REQUIREMENT =>
Find and copy every line in the records that includes the string "width".

Web interface edit records:
━━━━━━━━━━━━━━━━

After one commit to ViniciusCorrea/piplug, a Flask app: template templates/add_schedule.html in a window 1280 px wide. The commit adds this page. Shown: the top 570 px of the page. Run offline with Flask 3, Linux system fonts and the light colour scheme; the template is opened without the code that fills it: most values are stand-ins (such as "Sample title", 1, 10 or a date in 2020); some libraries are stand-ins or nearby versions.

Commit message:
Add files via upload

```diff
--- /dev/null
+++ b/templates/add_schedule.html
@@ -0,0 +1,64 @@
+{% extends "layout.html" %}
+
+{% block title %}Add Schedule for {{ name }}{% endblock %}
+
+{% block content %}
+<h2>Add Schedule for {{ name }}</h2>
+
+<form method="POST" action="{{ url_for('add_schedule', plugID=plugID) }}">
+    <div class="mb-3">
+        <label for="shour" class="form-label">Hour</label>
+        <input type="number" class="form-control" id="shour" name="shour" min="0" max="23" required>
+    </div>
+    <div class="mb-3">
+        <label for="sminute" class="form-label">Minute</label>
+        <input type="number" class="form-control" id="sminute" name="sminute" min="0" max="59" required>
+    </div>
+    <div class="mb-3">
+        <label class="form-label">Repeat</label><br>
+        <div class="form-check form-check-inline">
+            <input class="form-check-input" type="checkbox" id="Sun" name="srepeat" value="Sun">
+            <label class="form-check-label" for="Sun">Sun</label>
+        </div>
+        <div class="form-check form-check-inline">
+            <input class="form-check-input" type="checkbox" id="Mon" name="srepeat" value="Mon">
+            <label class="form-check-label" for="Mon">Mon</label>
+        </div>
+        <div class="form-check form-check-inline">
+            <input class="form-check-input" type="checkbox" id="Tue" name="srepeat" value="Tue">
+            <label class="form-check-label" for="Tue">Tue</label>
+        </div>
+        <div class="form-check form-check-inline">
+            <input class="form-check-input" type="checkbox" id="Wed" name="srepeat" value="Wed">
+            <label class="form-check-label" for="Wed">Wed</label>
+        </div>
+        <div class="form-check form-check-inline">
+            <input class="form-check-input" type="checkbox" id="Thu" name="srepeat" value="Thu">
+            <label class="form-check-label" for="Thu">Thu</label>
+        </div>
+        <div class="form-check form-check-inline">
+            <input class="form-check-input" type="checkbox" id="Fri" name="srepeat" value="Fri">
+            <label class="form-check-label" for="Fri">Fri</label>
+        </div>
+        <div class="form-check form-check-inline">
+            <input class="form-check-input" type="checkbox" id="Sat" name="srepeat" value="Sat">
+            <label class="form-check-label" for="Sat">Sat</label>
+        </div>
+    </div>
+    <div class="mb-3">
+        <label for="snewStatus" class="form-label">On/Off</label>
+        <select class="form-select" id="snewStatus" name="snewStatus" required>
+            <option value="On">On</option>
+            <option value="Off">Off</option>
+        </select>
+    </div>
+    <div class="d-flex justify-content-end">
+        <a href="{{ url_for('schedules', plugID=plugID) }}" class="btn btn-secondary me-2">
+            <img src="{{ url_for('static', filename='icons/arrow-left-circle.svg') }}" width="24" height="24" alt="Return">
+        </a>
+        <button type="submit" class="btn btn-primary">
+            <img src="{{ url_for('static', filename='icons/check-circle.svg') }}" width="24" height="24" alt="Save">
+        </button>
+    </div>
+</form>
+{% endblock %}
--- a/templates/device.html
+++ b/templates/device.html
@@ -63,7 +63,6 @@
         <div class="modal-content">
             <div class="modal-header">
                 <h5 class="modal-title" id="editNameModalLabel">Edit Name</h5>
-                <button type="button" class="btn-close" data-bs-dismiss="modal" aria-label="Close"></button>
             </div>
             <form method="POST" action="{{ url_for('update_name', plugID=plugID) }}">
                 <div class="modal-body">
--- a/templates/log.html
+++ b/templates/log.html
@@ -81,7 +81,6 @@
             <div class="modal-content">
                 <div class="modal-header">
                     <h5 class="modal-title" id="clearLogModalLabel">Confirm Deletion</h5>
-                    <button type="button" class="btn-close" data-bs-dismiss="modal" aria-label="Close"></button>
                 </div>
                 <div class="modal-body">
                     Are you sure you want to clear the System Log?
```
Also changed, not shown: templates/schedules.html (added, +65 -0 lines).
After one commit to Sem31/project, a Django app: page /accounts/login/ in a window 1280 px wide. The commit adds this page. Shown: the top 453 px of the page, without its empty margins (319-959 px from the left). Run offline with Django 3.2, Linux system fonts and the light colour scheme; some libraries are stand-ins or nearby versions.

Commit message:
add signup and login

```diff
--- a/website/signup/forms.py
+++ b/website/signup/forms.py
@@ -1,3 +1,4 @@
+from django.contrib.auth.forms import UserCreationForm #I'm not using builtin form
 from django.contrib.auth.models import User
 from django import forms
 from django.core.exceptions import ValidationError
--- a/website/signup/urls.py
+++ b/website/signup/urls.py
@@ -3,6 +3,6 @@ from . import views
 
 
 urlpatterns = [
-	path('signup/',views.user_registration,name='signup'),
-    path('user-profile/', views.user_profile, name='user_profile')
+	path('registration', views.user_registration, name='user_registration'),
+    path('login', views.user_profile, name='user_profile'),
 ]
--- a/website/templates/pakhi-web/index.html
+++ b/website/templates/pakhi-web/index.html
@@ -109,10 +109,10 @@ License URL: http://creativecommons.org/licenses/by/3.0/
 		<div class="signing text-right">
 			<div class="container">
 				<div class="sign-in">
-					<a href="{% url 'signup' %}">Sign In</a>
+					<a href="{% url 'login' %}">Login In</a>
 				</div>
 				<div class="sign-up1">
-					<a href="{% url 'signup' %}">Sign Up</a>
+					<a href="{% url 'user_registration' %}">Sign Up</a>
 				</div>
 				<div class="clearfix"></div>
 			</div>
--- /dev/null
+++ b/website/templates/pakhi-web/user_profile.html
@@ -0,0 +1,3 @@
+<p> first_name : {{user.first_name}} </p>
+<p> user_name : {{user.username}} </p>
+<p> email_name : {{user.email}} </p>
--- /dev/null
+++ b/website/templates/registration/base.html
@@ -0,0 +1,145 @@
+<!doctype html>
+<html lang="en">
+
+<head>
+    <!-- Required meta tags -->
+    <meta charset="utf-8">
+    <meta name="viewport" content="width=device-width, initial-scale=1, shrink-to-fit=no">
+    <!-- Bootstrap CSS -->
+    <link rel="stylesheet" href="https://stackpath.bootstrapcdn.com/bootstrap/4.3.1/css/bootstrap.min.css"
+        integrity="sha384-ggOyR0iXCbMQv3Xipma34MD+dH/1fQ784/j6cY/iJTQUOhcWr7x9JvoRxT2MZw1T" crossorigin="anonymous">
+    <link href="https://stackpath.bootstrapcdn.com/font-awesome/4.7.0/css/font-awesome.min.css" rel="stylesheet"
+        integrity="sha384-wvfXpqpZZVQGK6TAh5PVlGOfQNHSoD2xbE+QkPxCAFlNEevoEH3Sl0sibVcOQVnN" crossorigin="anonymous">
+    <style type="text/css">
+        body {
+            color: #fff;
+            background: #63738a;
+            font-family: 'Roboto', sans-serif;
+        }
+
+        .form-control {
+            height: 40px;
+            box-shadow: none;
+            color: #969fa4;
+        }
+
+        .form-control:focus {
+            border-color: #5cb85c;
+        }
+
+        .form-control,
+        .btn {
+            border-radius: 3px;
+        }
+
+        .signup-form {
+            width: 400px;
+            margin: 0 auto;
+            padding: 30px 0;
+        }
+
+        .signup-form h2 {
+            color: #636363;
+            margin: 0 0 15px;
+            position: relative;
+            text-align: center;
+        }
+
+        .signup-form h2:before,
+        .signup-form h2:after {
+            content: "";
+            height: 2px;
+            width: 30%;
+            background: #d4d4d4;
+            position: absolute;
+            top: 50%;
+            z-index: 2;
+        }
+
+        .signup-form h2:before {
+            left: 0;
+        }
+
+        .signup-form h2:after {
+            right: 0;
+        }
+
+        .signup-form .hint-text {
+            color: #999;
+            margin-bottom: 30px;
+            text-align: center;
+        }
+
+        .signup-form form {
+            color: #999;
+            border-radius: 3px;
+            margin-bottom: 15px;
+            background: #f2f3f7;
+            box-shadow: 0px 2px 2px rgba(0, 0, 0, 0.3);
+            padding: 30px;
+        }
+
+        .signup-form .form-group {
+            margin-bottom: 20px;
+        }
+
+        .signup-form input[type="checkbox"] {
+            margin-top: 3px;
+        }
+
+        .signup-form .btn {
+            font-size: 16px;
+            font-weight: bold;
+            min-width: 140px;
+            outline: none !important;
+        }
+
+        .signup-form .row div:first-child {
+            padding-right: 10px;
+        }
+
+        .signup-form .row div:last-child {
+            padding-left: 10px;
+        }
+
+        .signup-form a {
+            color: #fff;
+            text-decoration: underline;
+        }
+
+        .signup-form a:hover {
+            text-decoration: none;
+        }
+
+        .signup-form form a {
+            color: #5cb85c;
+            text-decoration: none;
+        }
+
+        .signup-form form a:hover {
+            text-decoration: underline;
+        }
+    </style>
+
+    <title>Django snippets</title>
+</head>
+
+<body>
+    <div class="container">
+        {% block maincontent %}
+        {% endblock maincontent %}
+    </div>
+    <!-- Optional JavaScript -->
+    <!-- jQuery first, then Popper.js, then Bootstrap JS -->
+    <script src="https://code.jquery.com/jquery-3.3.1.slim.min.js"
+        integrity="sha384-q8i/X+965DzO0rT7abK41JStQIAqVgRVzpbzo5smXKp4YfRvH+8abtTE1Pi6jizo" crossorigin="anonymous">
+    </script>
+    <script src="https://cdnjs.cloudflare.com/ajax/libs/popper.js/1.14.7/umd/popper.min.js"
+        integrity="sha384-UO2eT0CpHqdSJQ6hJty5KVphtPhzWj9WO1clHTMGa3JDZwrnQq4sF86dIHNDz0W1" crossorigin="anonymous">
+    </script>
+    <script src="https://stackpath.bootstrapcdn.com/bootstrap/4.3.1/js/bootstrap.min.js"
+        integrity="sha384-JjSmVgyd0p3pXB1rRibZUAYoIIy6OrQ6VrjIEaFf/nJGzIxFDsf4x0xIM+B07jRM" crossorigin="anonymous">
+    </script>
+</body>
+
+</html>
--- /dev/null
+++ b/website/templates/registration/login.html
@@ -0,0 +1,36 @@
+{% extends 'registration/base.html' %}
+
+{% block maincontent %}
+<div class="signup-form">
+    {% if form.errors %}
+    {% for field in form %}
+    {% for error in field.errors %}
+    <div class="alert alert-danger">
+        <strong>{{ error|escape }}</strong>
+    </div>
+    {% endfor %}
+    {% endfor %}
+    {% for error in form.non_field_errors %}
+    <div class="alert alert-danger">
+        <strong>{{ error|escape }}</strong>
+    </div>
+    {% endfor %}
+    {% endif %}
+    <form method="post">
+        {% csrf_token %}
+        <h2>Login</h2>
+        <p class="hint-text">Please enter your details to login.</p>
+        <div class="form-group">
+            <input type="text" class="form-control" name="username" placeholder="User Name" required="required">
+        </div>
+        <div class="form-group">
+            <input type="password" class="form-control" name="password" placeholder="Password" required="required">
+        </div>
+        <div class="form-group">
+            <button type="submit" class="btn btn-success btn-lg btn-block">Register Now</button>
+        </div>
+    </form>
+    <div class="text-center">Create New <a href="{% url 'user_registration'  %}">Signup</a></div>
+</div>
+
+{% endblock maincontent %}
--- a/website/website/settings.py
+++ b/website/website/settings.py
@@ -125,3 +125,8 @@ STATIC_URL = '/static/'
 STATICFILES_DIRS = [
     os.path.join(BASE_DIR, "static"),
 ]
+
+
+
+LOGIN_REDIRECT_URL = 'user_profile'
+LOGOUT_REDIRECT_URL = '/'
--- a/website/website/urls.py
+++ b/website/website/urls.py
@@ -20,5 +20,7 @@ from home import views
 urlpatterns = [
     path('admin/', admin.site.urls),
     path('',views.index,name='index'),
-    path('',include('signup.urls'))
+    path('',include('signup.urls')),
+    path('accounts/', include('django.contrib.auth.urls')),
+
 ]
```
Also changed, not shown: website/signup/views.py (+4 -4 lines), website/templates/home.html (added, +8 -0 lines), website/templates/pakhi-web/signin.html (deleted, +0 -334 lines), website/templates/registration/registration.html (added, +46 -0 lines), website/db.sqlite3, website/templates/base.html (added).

━━━━━━━━━━━━━━━━

RESPONSE BELOW =>
+            <img src="{{ url_for('static', filename='icons/arrow-left-circle.svg') }}" width="24" height="24" alt="Return">
+            <img src="{{ url_for('static', filename='icons/check-circle.svg') }}" width="24" height="24" alt="Save">
+    <meta name="viewport" content="width=device-width, initial-scale=1, shrink-to-fit=no">
+            width: 400px;
+            width: 30%;
+            min-width: 140px;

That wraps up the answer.